The Perfect Guide Dog

Guide dog Zoe sitting down on the sidewalk with boots on to protect her feet

Often as I go about my business accompanied by my guide dog, people remark on his beauty, good manners, and say things like, "I wish my dog was as well behaved as yours." They don’t seem to understand that a lot of work on the part of a puppy raiser, a guide dog instructor, and yes, me too, goes into creating the picture perfect dog at my side. He has the same instincts and impulses as the pet they have at home, but he understands that when in harness, he must focus on the job for which he was trained.

However, he is first and foremost a dog. He has been bred for intelligence and carefully raised with the ultimate goal of becoming a guide dog, but even with all of this careful, intensive preparation, he is still a dog. Once my dog and I were matched for strength, walking speed, and temperament, we had to work together to become a team. I’ve had to work hard to keep up the discipline and good behavior with my dogs. Sometimes I’ve wished it was an easier task. Like child rearing, my dog doesn’t achieve that seeming perfect behavior all of the time.

What Makes the "Perfect Guide Dog"

The perfect guide dog never vocalizes in public,
Lies quietly under tables and chairs,
Curls up under airline seats to nap until the plane is at the gate,
Doesn’t sniff or interfere with other dogs,
Immediately gets down to business when asked to relieve,
Stays in one spot instead of circling around leaving a trail of deposits when relieving.

The perfect guide dog doesn’t scavenge,
Doesn’t chew on other dog’s leashes or harnesses,
Doesn’t destroy other people’s possessions,
Doesn’t pass gas,
Doesn’t jump up on furniture or people,
Doesn’t rattle tags scratching,
Doesn’t fall asleep and snore,
Doesn’t shoulder or cold nose people out of the way,
Doesn’t eat food not in its own dog dish even when it is offered,
Doesn’t lunge at, growl at, or bark at other dogs,
Doesn’t smell like a wet dog in the rain.
Oh yes, and never sheds!

I know this is a silly list. I guess that the best we can expect is that they will focus on their jobs and keep us safe. We should realize that even the best trained and normally behaved dog will sometimes forget the rules and behave like a dog. The important thing is that our dog works efficiently and allows us to travel safely with grace and self-assurance. All the rest is gravy and to be appreciated when our dogs achieve stellar behavior. We must deal with problems firmly and quietly when our dogs fall short of the mark.

an adorable black lab dressed as Superdog, complete with cape and S breastplate

My current guide dog works hard to live up to his training and to behave as the product of the intensive training he has received from his puppy raiser, guide dog school, and the example set by the eight wonderful dogs who have walked by my side before him.
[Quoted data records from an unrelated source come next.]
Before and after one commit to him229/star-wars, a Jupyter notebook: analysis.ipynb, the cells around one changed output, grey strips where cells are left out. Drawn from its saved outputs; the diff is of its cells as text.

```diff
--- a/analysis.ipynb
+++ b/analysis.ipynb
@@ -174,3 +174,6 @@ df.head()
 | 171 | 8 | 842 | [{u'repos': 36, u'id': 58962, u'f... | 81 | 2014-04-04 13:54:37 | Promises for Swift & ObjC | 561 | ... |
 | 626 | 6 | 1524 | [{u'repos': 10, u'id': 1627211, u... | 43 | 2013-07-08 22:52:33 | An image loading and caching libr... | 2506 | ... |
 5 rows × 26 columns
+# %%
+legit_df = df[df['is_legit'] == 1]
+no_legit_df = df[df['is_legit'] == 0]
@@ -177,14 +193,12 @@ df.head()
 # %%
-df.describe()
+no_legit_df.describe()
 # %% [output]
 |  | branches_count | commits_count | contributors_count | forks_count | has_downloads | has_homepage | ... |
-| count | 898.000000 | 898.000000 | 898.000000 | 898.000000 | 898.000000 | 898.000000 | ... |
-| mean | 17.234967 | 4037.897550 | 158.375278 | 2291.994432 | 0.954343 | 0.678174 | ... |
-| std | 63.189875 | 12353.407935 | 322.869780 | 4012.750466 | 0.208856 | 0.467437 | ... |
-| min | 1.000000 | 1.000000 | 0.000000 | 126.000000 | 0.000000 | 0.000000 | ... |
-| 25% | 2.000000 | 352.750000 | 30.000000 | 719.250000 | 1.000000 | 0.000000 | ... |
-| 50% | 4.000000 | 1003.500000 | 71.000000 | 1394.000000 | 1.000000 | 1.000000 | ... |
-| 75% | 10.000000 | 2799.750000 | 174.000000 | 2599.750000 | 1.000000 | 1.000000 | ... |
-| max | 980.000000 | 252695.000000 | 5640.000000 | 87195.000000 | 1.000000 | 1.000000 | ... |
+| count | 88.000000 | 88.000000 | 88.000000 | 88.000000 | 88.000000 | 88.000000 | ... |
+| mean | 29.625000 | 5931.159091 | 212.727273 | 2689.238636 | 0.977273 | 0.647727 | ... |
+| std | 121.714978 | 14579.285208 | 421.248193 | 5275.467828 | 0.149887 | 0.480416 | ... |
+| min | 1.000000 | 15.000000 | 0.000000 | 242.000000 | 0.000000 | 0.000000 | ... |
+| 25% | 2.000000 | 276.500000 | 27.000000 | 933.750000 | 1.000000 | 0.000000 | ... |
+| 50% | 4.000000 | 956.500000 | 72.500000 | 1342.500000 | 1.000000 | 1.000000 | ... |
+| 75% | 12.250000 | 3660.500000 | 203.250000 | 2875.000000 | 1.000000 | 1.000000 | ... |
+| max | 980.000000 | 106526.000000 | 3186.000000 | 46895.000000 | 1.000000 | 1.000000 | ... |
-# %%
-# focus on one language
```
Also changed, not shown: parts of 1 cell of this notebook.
Each in his or her own way have added immeasurably to the quality of my life. Thank you, Enzo for keeping me safe, making me smile, and lending me the gift of your alert bright eyes. Maybe if I were a perfect handler, I might expect my dog to be perfect too. Personally, despite my best efforts, I find my halo is a bit rusty and a little bent, so I’ll live with my less than perfect, but very lovable, German Shepherd boy because 99 percent of the time he is absolutely wonderful.

Stories of the "Perfect" Guide Dogs

Memoir of a Guide Dog: It’s Off to Work We Go

Sue Martin Pens a New Memoir, "In Dog We Trust"

Top Ten Ways My Dog Guide Assists Me

What Does It Take to Become a Guide Dog?